Well before I thought about my values explicitly, I started changing the way I approched grad school to better align with them.
1) I started giving myself nights and weekends off. No sense in working 24/7 on something for which you aren’t getting paid much and don’t really enjoy. Besides, taking breaks makes you more focused and creative when you are working!
2) I worked with my advisor to find research projects that I really wanted to work on. I had to find my voice to say no to things I didn’t want to do and find the courage to dive into new problems.
3) I sought out opportunities outside the PhD to do things that matter to me: teaching workshops, writing blogs and science articles, and consulting with people doing food research on campus. Having side projects has been a lot of fun, expanded my skill set, and created opportunities for me in the future.
4) I’ve been proactive about seeking research funding, so I can really focus my energy on the projects I want, and seeking travel opportunities related to my work (hello, Italy 2018!!)
5) I stopped caring so much. After realizing I didn’t want to pursue a career in academia, I stopped worrying about how my work appeared. No more pressure to publish in top journals, and with that there was a lot less pressure to do the kinds of work I don’t enjoy. Without my perfectionist tendency in the way, now I actually do better work because I’m not afraid to make mistakes along the way.
Over the last ten years, 95% of male students have completed the PhD in my department while only 75% of female students have. There might be a small numbers game at play (in that there are never very many women in my program), but I’d posit that something else is going on.
I think that many students go through a crisis of faith at some point in the PhD. But perhaps the female students are having a harder time getting through this difficult period.
Unfortunately, people don’t tend to talk about these feelings openly while they’re going through it. It’s scary to be vulnerable and share the feeling that maybe you don’t belong. It’s no good if we all suffer side by side, but silently, when we could lean on each other for support!
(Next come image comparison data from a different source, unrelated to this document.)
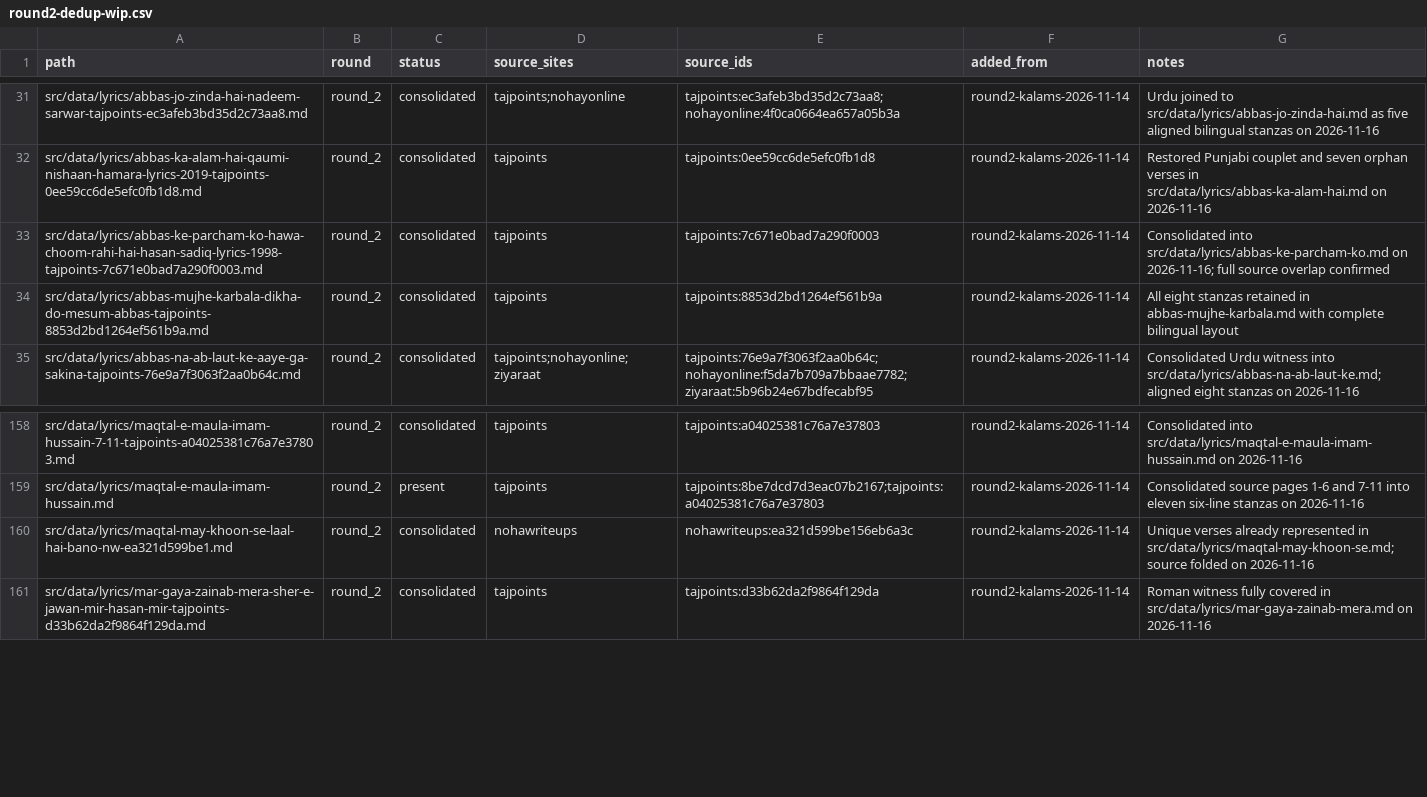
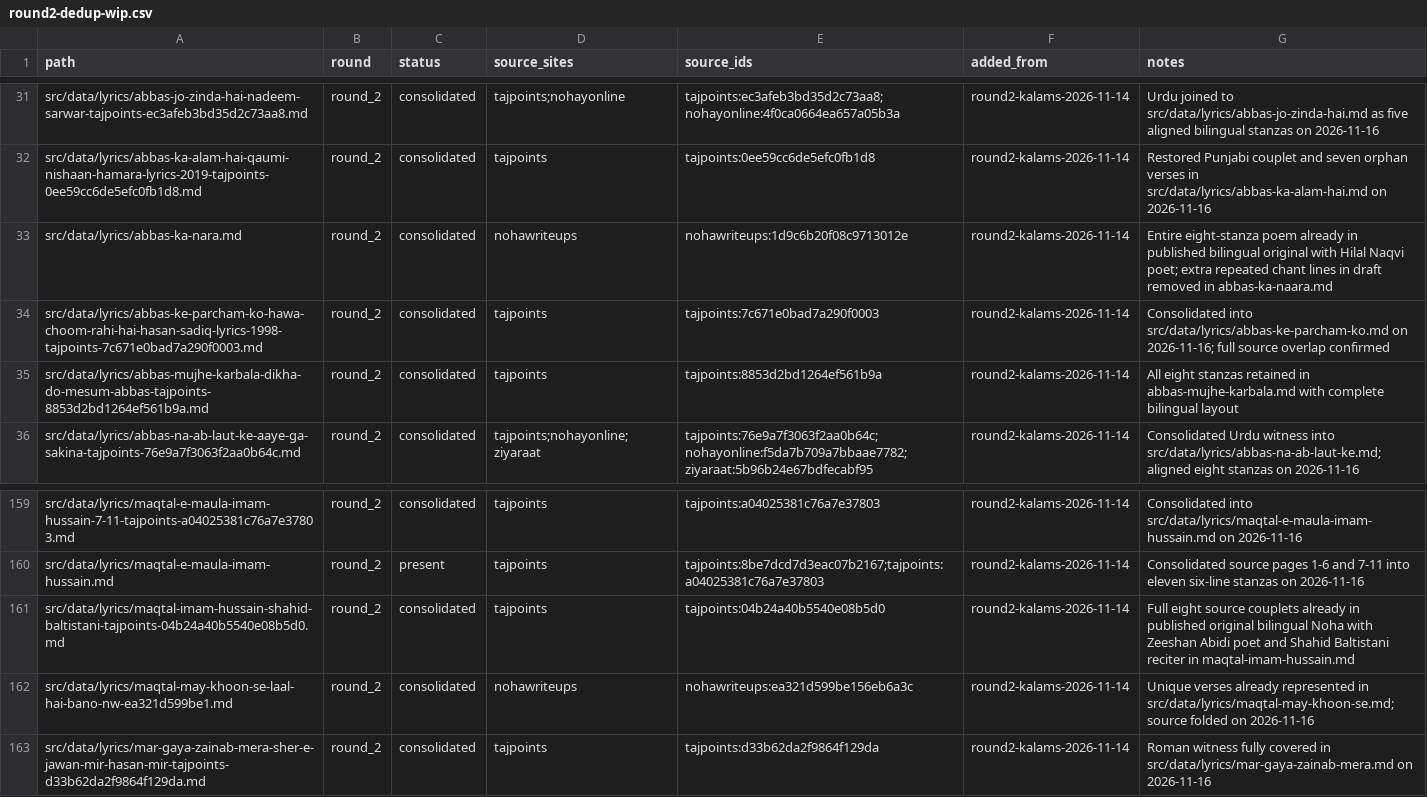
Before and after one commit to GhayurH/lyrics-site, a CSV file: audit/round2-dedup-wip.csv, drawn as a sheet; only a part is shown, gaps mark what is left out.

Commit message:
Log two fully preserved originals and retire redundant drafts

```diff
--- a/audit/round2-dedup-wip.csv
+++ b/audit/round2-dedup-wip.csv
@@ -32,2 +32,3 @@ src/data/lyrics/abbas-jo-zinda-hai-nadeem-sarwar-tajpoints-ec3afeb3bd35d2c73aa8.
 src/data/lyrics/abbas-ka-alam-hai-qaumi-nishaan-hamara-lyrics-2019-tajpoints-0ee59cc6de5efc0fb1d8.md,round_2,consolidated,tajpoints,tajpoints:0ee59cc6de5efc0fb1d8,round2-kalams-2026-11-14,Restored Punjabi couplet and seven orphan verses in src/data/lyrics/abbas-ka-alam-hai.md on 2026-11-16
+src/data/lyrics/abbas-ka-nara.md,round_2,consolidated,nohawriteups,nohawriteups:1d9c6b20f08c9713012e,round2-kalams-2026-11-14,Entire eight-stanza poem already in published bilingual original with Hilal Naqvi poet; extra repeated chant lines in draft removed in abbas-ka-naara.md
 src/data/lyrics/abbas-ke-parcham-ko-hawa-choom-rahi-hai-hasan-sadiq-lyrics-1998-tajpoints-7c671e0bad7a290f0003.md,round_2,consolidated,tajpoints,tajpoints:7c671e0bad7a290f0003,round2-kalams-2026-11-14,Consolidated into src/data/lyrics/abbas-ke-parcham-ko.md on 2026-11-16; full source overlap confirmed
@@ -159,2 +160,3 @@ src/data/lyrics/maqtal-e-maula-imam-hussain-7-11-tajpoints-a04025381c76a7e37803.
 src/data/lyrics/maqtal-e-maula-imam-hussain.md,round_2,present,tajpoints,tajpoints:8be7dcd7d3eac07b2167;tajpoints:a04025381c76a7e37803,round2-kalams-2026-11-14,Consolidated source pages 1-6 and 7-11 into eleven six-line stanzas on 2026-11-16
+src/data/lyrics/maqtal-imam-hussain-shahid-baltistani-tajpoints-04b24a40b5540e08b5d0.md,round_2,consolidated,tajpoints,tajpoints:04b24a40b5540e08b5d0,round2-kalams-2026-11-14,Full eight source couplets already in published original bilingual Noha with Zeeshan Abidi poet and Shahid Baltistani reciter in maqtal-imam-hussain.md
 src/data/lyrics/maqtal-may-khoon-se-laal-hai-bano-nw-ea321d599be1.md,round_2,consolidated,nohawriteups,nohawriteups:ea321d599be156eb6a3c,round2-kalams-2026-11-14,Unique verses already represented in src/data/lyrics/maqtal-may-khoon-se.md; source folded on 2026-11-16
```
In sharing my story, I hope others will reflect on what really makes them happy and have the courage to speak up and demand it.